The event was initially scheduled as a breakfast meeting with Zimbabweans living in South Africa but eventually bulged with the attendance of members of the diplomatic coup in South Africa and businesspeople eager to invest in the natural resources-endowed Zimbabwe but whose economy has been wrecked by policies of the administration of Robert Mugabe, the ousted leader.
Mnangagwa said the new administration was eager to make up for time lost at the height of partisan policies and political tensions.
"As I speak to you right now, our country is 16 years behind other African nations (in terms of development)," he lamented.
"As such, we need to catch, and if possible, overtake those countries," Mnagangagwa said to the applause of thousands foreign dignitaries.
He offered an olive branch to adversaries of the Mugabe regime, among them the Diaspora.
"For us to move forward, let us leave the bygones be bygones. Yes, we had political issues, but let us forgive one another in order to move forward," Mnangagwa said.
To achieve that, he led by example.
"I have forgiven the previous regime that wanted to arrest me. I walked for more than 30 km to the Mozambican border before coming to join most of you in the Diaspora (in South Africa). I have since forgiven them. So, let us all forgive each other," Mugabe's former deputy said.
He left Zimbabwe under a cloud following his dismissal by Mugabe in November. He was accused of plotting a coup and fanning factionalism.
Mnangagwa subsequently fled to South Africa citing threats against him and his family.
He returned after the ousting of Mugabe by the army and street protests.
Mnangwagwa also reached out to potential investors scared off by the previous regime's unyielding stance on foreign companies to cede 51 percent ownership to locals under the so-called indigeinisation policies.
He said foreigners were now free to come and invest in the country in every area of their choice except in the mining where the policy should remain tilted in favour of Zimbabweans.
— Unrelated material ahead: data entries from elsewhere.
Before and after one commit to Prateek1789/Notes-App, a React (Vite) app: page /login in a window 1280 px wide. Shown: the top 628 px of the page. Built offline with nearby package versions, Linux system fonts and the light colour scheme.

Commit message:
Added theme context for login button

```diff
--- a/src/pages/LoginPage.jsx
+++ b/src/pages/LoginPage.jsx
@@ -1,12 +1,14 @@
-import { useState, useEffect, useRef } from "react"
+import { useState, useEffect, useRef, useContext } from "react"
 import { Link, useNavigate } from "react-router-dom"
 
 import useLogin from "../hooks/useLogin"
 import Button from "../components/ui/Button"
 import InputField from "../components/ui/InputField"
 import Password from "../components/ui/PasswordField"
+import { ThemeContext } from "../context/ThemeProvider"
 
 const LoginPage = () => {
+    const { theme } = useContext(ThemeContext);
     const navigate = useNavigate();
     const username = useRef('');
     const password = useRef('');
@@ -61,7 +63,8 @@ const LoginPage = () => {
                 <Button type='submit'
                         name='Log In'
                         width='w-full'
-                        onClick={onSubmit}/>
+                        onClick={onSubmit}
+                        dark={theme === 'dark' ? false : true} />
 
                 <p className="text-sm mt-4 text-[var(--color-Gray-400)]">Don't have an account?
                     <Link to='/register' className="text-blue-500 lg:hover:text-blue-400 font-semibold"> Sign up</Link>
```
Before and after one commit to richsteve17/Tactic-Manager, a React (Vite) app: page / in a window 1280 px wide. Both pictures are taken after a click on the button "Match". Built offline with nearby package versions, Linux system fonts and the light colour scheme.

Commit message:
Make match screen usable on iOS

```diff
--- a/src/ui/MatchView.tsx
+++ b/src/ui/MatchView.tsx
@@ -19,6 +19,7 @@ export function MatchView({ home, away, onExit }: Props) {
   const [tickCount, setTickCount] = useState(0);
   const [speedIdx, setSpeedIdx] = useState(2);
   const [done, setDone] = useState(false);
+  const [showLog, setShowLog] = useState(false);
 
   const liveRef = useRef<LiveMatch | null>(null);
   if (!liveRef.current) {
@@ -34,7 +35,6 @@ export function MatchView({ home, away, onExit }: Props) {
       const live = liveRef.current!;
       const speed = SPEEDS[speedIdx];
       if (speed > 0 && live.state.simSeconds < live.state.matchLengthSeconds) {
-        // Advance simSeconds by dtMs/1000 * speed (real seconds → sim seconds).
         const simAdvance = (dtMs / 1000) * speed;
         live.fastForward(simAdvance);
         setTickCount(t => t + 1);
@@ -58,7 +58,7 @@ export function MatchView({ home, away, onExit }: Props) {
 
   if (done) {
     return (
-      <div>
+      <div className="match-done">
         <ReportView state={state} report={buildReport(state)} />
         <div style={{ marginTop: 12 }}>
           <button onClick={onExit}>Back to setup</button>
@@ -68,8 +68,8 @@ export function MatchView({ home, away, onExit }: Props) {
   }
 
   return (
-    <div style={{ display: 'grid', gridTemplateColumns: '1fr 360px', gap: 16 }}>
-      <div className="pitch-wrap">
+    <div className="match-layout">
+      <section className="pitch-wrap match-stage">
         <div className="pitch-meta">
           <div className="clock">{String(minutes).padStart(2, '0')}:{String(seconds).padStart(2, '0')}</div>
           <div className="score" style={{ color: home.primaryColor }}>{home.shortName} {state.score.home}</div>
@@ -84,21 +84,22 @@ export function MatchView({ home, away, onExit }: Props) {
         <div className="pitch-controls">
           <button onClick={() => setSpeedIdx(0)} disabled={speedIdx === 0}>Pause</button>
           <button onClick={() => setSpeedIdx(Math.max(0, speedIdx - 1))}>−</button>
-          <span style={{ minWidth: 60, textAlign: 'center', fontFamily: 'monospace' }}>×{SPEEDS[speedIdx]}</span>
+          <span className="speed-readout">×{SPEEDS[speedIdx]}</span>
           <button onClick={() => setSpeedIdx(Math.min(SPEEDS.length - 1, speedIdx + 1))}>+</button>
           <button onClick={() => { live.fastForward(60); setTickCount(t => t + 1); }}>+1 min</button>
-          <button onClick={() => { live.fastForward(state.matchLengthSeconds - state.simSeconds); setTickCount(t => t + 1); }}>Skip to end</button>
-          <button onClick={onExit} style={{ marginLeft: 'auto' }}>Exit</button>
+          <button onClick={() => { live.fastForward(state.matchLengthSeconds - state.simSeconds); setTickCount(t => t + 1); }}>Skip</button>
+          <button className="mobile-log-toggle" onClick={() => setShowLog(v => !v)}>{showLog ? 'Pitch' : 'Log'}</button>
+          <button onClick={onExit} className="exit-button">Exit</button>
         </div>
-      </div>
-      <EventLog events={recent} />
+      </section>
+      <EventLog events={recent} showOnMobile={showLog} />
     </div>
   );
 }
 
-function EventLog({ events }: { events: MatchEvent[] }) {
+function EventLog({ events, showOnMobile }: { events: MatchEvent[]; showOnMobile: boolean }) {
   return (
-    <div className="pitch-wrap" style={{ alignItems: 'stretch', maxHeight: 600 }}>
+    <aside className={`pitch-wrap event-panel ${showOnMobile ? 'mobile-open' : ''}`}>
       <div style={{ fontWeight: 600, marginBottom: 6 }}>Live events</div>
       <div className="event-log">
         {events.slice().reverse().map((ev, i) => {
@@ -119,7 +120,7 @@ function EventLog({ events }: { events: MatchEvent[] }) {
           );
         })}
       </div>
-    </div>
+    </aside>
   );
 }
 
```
Mnangagwa said Zimbabwe was aggressively investing towards returning its position as the breadbasket of Africa.
It lost that status after the violent seizure of mostly white-owned farms in 2000.
Through Command Agriculture, the government would continue supporting small scale farmers with farming inputs in order to double their produce while ensuring government would no longer depend heavily on rainwater but intensify irrigation, construction of new water reservoirs and dams to ensure Zimbabwe has surplus food production for both export and reserve.
Meanwhile, the Zimbabwe-South Africa (ZIM-SA) had secured a US$200 million partnership with tractor manufacturer John Deree to provide tractors for farming in 2018.
The organisation also secured $100 million for the road repairs and $220 towards the recapitalisation of the dysfunctional Air Zimbabwe.
Shingirirai Mutanga, ZIM-SA Forum Secretary General, confirmed the developments while speaking at the event Mnangagwa addressed.
"It gives us an opportunity to invest in infrastructure development for Zimbabwe," Mutasa said.
Speaking at the same event, Jonathan Chimhandamba of the Zim-SA Business, said the government and Zimbabweans in the Diaspora had to complement efforts to revive the country.
"Zimbabwe needs its Diaspora, and the Diaspora needs Zimbabwe. For now, we are not asking the country what it cannot do, but ask what we can all do for Zimbabwe," Chimhandamba said.
Five cabinet ministers Mike Bimha (Industry, Commerce and Enterprise Development), Patrick Chinamasa (Finance), Joram Gumbo (Transport), Christopher Mutsvangwa (State Minister and Presidential Advisor) and Retired General Sibusiso Moyo (Foreign Affairs) accompanied Mnangagwa.
On Thursday, Mnangagwa met South African colleague President Jacob Zuma before meeting the newly-elected leader of the ruling African National Congress (ANC), Cyril Ramaphosa.